You know what? You don't have to like it.

Feelings seem to be running high about a full-time nonprofit staff member creating a private email distribution list so that he and others in his position can have frank discussions about vendors, products, and services.

Naturally, some vendors don't like this. They have the right to say so, but it's not up to them to refuse (or grant) nonprofit professionals the right to hold in camera conversations.

My only concern about the new "nptechhelp" group is that the individual wisdom of of full-time nonprofit professionals (when making technical decisions) is not always remarkably good. And what about the collective wisdom of full-time nonprofit professionals? Although it's currently fashionsable to praise "the wisdom of crowds," I'd rather bet on Gustave Le Bon's thesis than James Surowieki's.
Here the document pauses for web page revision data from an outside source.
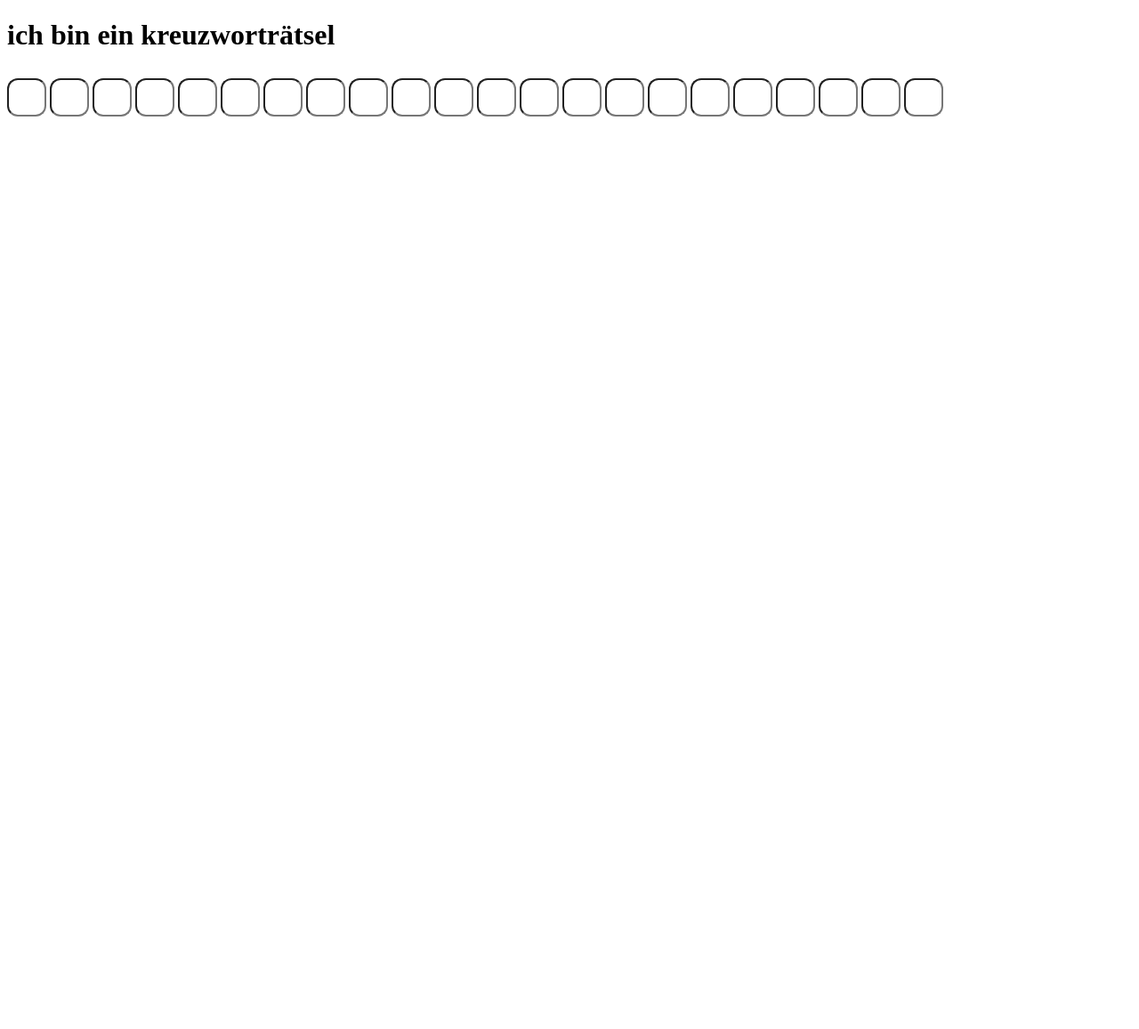
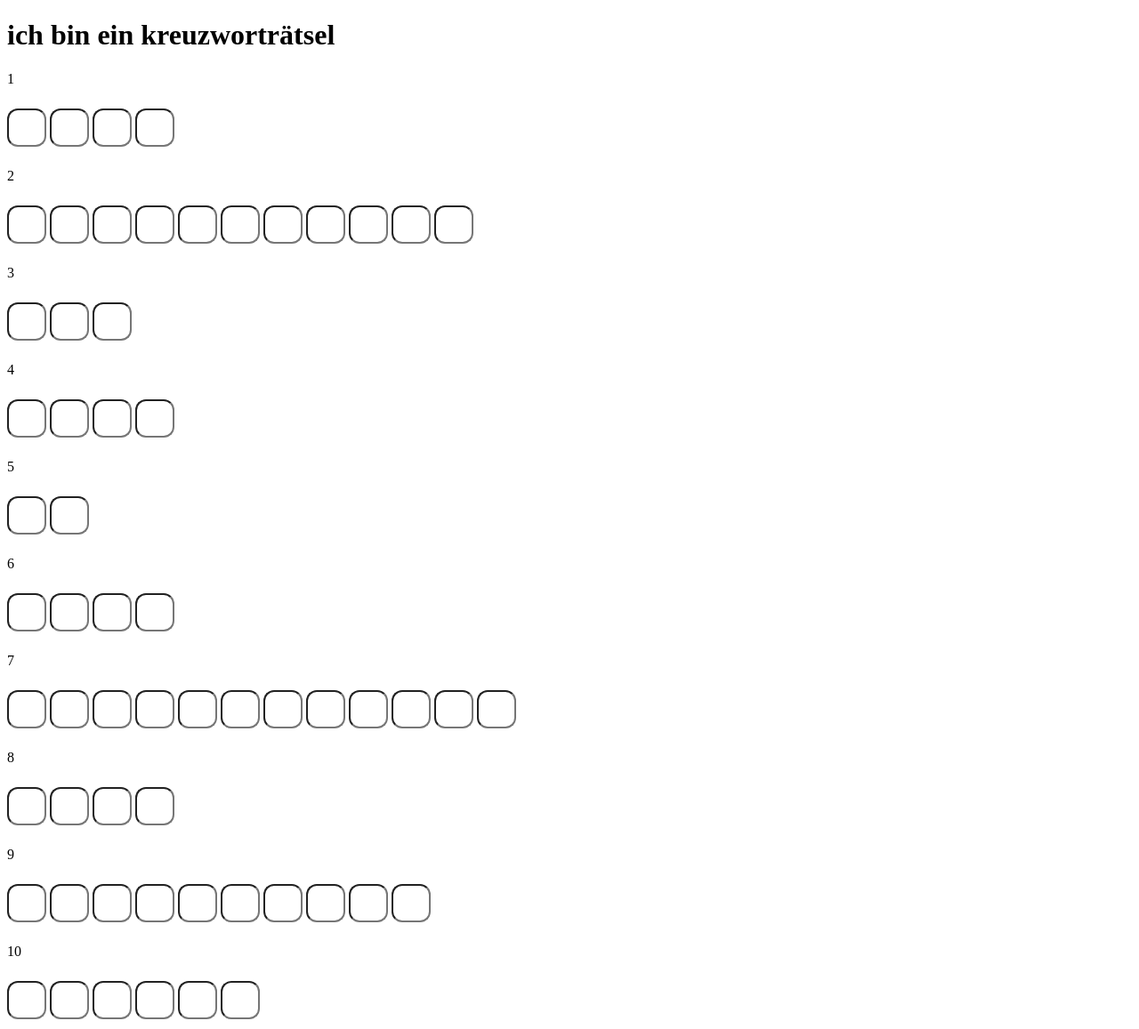
Before and after one commit to Fingadumbledore/LucaGeburtstag23, a plain HTML site: page src/sites/raetsel.html in a window 1280 px wide. Shown: the top 1157 px of the page at 89% size. Before the commit the page ends 800 px from the top, so only its background shows below. Drawn offline with Linux system fonts and the light colour scheme.

Commit message:
kästchen sind alle da

```diff
--- a/src/sites/raetsel.html
+++ b/src/sites/raetsel.html
@@ -7,7 +7,7 @@
     <title>Rätsel</title>
     <style>
         .hori{
-            width: 2%;
+            width: 2.8%;
           margin: 8px 0;
           padding: 12px 20px;
           box-sizing: border-box;
@@ -18,7 +18,7 @@
 
         .verti{
 
-            width: 2%;
+            width: 2.8%;
           margin: 8px 0;
           padding: 12px 20px;
           box-sizing: border-box;
@@ -29,27 +29,118 @@
 </head>
 <body>
     <h1>ich bin ein kreuzworträtsel</h1>
-    <input class="hori" type="text">
-    <input class="verti"" type="text">
-    <input class="hori" type="text">
-    <input class="hori" type="text">
-    <input class="hori" type="text">
-    <input class="hori" type="text">
-    <input class="hori" type="text">
-    <input class="hori" type="text">
-    <input class="hori" type="text">
-    <input class="hori" type="text">
-    <input class="hori" type="text">
-    <input class="hori" type="text">
-    <input class="hori" type="text">
-    <input class="hori" type="text">
-    <input class="hori" type="text">
-    <input class="hori" type="text">
-    <input class="hori" type="text">
-    <input class="hori" type="text">
-    <input class="hori" type="text">
-    <input class="hori" type="text">
-    <input class="hori" type="text">
-    <input class="hori" type="text">
+    <div id="wort1">
+      <p>1</p>
+      <input class="hori" type="text" maxlength="1">
+      <input class="hori"" type="text" maxlength="1">
+      <input class="hori" type="text" maxlength="1">
+      <input class="hori" type="text" maxlength="1">
+    </div>
+    <div id="wort2">
+      <p>2</p>
+      <input class="verti" type="text" maxlength="1">
+      <input class="verti"" type="text" maxlength="1">
+      <input class="verti" type="text" maxlength="1">
+      <input class="verti" type="text" maxlength="1">
+      <input class="verti" type="text" maxlength="1">
+      <input class="verti" type="text" maxlength="1">
+      <input class="verti" type="text" maxlength="1">
+      <input class="verti" type="text" maxlength="1">
+      <input class="verti" type="text" maxlength="1">
+      <input class="verti" type="text" maxlength="1">
+      <input class="verti" type="text" maxlength="1">
+    </div>
+    <div id="wort3">
+      <p>3</p>
+      <input class="hori" type="text" maxlength="1">
+    <input class="hori"" type="text" maxlength="1">
+    <input class="hori" type="text" maxlength="1">
+    </div>
+    <div id="wort4">
+      <p>4</p>
+      <input class="hori" type="text" maxlength="1">
+      <input class="hori"" type="text" maxlength="1">
+      <input class="hori" type="text" maxlength="1">
+      <input class="hori" type="text" maxlength="1">
+    </div>
+    <div id="wort5">
+      <p>5</p>
+      <input class="hori" type="text" maxlength="1">
+      <input class="hori"" type="text" maxlength="1">
+    </div>
+    <div id="wort6">
+      <p>6</p>
+      <input class="hori" type="text" maxlength="1">
+      <input class="hori"" type="text" maxlength="1">
+      <input class="hori" type="text" maxlength="1">
+      <input class="hori" type="text" maxlength="1">
+    </div>
+    <div id="wort7">
+      <p>7</p>
+      <input class="verti" type="text" maxlength="1">
+      <input class="verti"" type="text" maxlength="1">
+      <input class="verti" type="text" maxlength="1">
+      <input class="verti" type="text" maxlength="1">
+      <input class="verti" type="text" maxlength="1">
+      <input class="verti" type="text" maxlength="1">
+      <input class="verti" type="text" maxlength="1">
+      <input class="verti" type="text" maxlength="1">
+      <input class="verti" type="text" maxlength="1">
+      <input class="verti" type="text" maxlength="1">
+      <input class="verti" type="text" maxlength="1">
+      <input class="verti" type="text" maxlength="1">
+    </div>
+    <div id="wort8">
+      <p>8</p>
+      <input class="hori" type="text" maxlength="1">
+      <input class="hori"" type="text" maxlength="1">
+      <input class="hori" type="text" maxlength="1">
+      <input class="hori" type="text" maxlength="1">
+    </div>
+    <div id="wort9">
+      <p>9</p>
+      <input class="verti" type="text" maxlength="1">
+      <input class="verti"" type="text" maxlength="1">
+      <input class="verti" type="text" maxlength="1">
+      <input class="verti" type="text" maxlength="1">
+      <input class="verti" type="text" maxlength="1">
+      <input class="verti" type="text" maxlength="1">
+      <input class="verti" type="text" maxlength="1">
+      <input class="verti" type="text" maxlength="1">
+      <input class="verti" type="text" maxlength="1">
+      <input class="verti" type="text" maxlength="1">
+    </div>
+    <div id="wort10">
+      <p>10</p>
+      <input class="hori" type="text" maxlength="1">
+      <input class="hori"" type="text" maxlength="1">
+      <input class="hori" type="text" maxlength="1">
+      <input class="hori" type="text" maxlength="1">
+      <input class="hori" type="text" maxlength="1">
+      <input class="hori" type="text" maxlength="1">
+    </div>
+    <div id="wort11">
+      <p>11</p>
+      <input class="hori" type="text" maxlength="1">
+      <input class="hori"" type="text" maxlength="1">
+      <input class="hori" type="text" maxlength="1">
+    </div>
+    <div id="wort12">
+      <p>12</p>
+      <input class="hori" type="text" maxlength="1">
+      <input class="hori"" type="text" maxlength="1">
+      <input class="hori" type="text" maxlength="1">
+    </div>
+    <div id="wort13">
+      <p>13</p>
+      <input class="verti" type="text" maxlength="1">
+      <input class="verti"" type="text" maxlength="1">
+      <input class="verti" type="text" maxlength="1">
+      <input class="verti" type="text" maxlength="1">
+      <input class="verti" type="text" maxlength="1">
+      <input class="verti" type="text" maxlength="1">
+      <input class="verti" type="text" maxlength="1">
+      <input class="verti" type="text" maxlength="1">
+    </div>
 </body>
 </html>
```
Also changed, not shown: src/fragen.json (+1 -11 lines).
Nevertheless, those of us who work in the nonprofit sector sometimes need to blow off steam and tell war stories - at a safe distance from the reprisals of vendors, supervisors, funders, and lawyers. Why else would I be publishing this blog anonymously?

1 comment:

Anonymous said...

You've put your finger on something that I find annoying about a lot of nonprofit advocacy groups. (I realize that that isn't really the topic of your post, but your post is what triggered the insight.) What is it with nonprofit organization who go around arrogating to themselves the right to grant permission or forbid people to make their own choices? Sheesh! These days, every nonprofit group has a "policy" or a "manifesto" about what everybody else ought to do or believe.